Why are heritage interpreters voiceless at the trowel’s edge?

Posted on 6 August 2018

York’s Dr Sara Perry publishes article on integrating the heritage interpretation skillset & toolkit into archaeologists’ most basic workflows

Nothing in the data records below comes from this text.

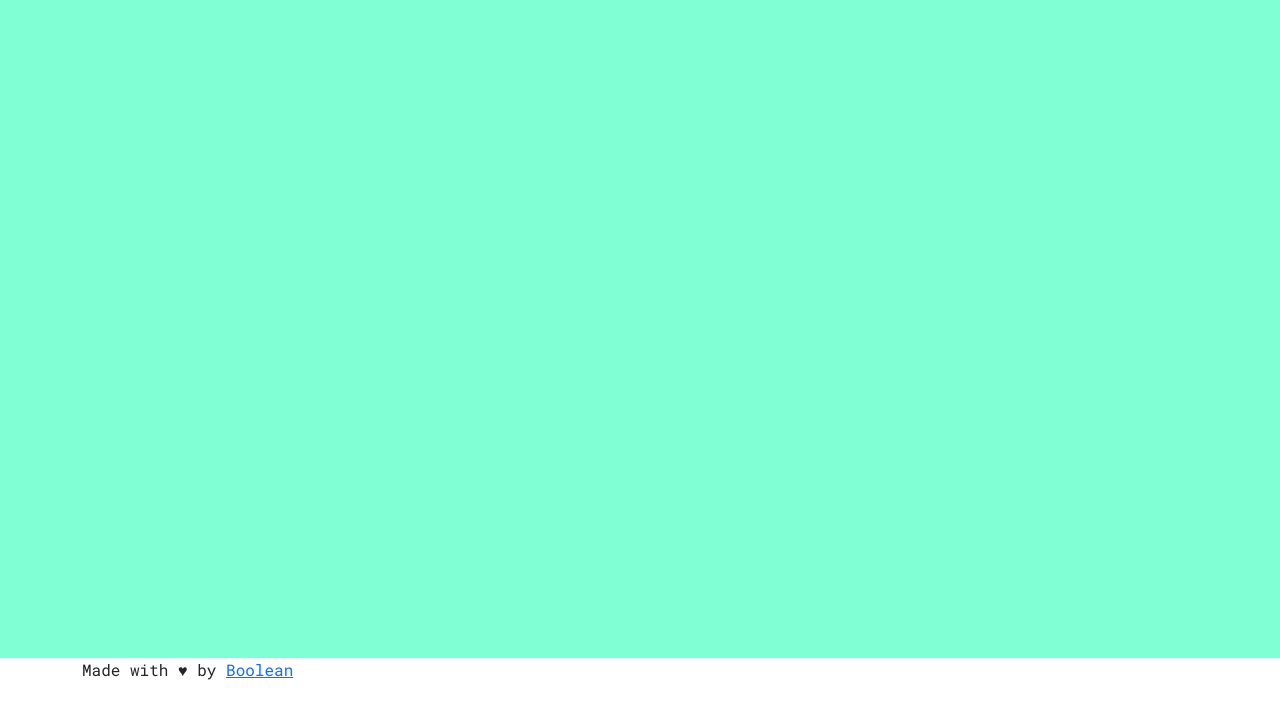
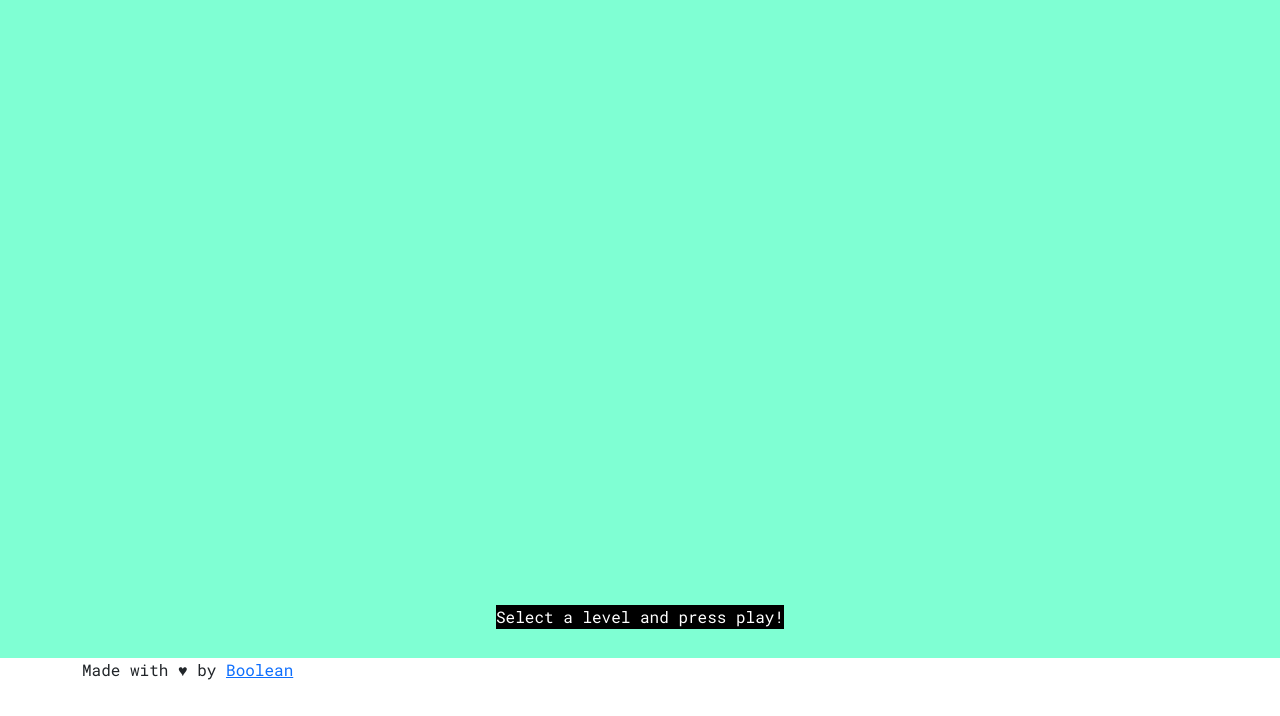
Before and after one commit to patriciabrsk/js-campominato-dom, a plain HTML site: page index.html in a window 1280 px wide. Shown: the part 84-800 px from the top of the page. Drawn offline with nearby package versions, Linux system fonts and the light colour scheme.

Commit message:
points message fixed

```diff
--- a/index.html
+++ b/index.html
@@ -37,7 +37,7 @@
                 <div id="grid" class="d-flex flex-wrap"></div>
             </div>
             <div class="col-12 d-flex justify-content-center">
-                <div id="points"></div>
+                <div id="points">Select a level and press play!</div>
             </div>
         </div>
     </main>
--- a/js/script.js
+++ b/js/script.js
@@ -20,6 +20,7 @@ const grid = document.getElementById('grid');
 const playBtn = document.getElementById('play');
 playBtn.addEventListener('click', function () {
     createNewGrid();
+    printToDom('points', '');
 });
 
 function createNewGrid() {
@@ -66,7 +67,6 @@ function createNewGrid() {
         });
         grid.appendChild(square);
     }
-
 }
 
 function createSquare(max, squaresPerRow) {
--- a/style/style.css
+++ b/style/style.css
@@ -18,6 +18,7 @@ select .form-select {
 div#grid {
     width: 60vh;
     height: 60vh;
+    margin-top: 50px;
 }
 
 div#grid .grid-square {
@@ -38,3 +39,8 @@ div#grid .grid-square.clicked-bomb {
     background-color: #860000;
     color: white;
 }
+
+div#points {
+    background-color: black;
+    color: white;
+}
```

Group of archaeological specialists and heritage interpreters gathered in the North Area of Çatalhöyük at nightfall for a facilitated “body-storming” session, July 2015 (photo courtesy of Vassilis Kourtis
 
The department’s Dr Sara Perry, Senior Lecturer in Cultural Heritage Management, has published a new article in the journal Advances in Archaeological Practice — "Why Are Heritage Interpreters Voiceless at the Trowel’s Edge? A Plea for Rewriting the Archaeological Workflow." 
 
Here she reviews the state of current heritage interpretation practice and its relationship to archaeological interpretation in the primary fieldwork content (i.e., in the excavation units themselves), proposing that their artificial separation is deeply problematic for the discipline. Via discussion of various on-site interventions, the article offers reflections on how the heritage interpretation skillset and toolkit might be more rigorously deployed to facilitate critical and creative archaeological theorising. 
 
In specific, “heritage interpretation” is generally conceived as the development and presentation of knowledge about the past for public audiences. Most obviously evidenced in descriptive signs, guides, and related media installed on archaeological and cultural sites, heritage interpretation has more than a half century of theory and applied practice behind it, yet it continues to sit uncomfortably within the typical archaeological workflow. While the concept can be criticized on many fronts, of concern is the lack of recognition that it is of equal relevance to both non-expert and expert audiences (as opposed to nonexpert audiences alone). The archaeological profession appears to rest on an assumption that archaeologists do their own kind of interpretation—and, separately, nonexperts require a special approach that heritage interpreters must facilitate but that field specialists have no need for—or from which little obvious expert benefit can be derived. For this reason, it is rare to find heritage interpreters embedded in primary fieldwork teams. Here Dr Perry calls for a rethinking of the traditional workflow, with a view to integrating the heritage interpretation tool kit and heritage interpreters themselves into our basic field methodologies. As she argues, their direct involvement in disciplinary process from the outset has the potential to transform archaeological interpretation overall.  
 

The full bibliographic reference is: Perry, Sara (2018) Why Are Heritage Interpreters Voiceless at the Trowel’s Edge? A Plea for Rewriting the Archaeological Workflow. Advances in Archaeological Practice 6(3): 212-227.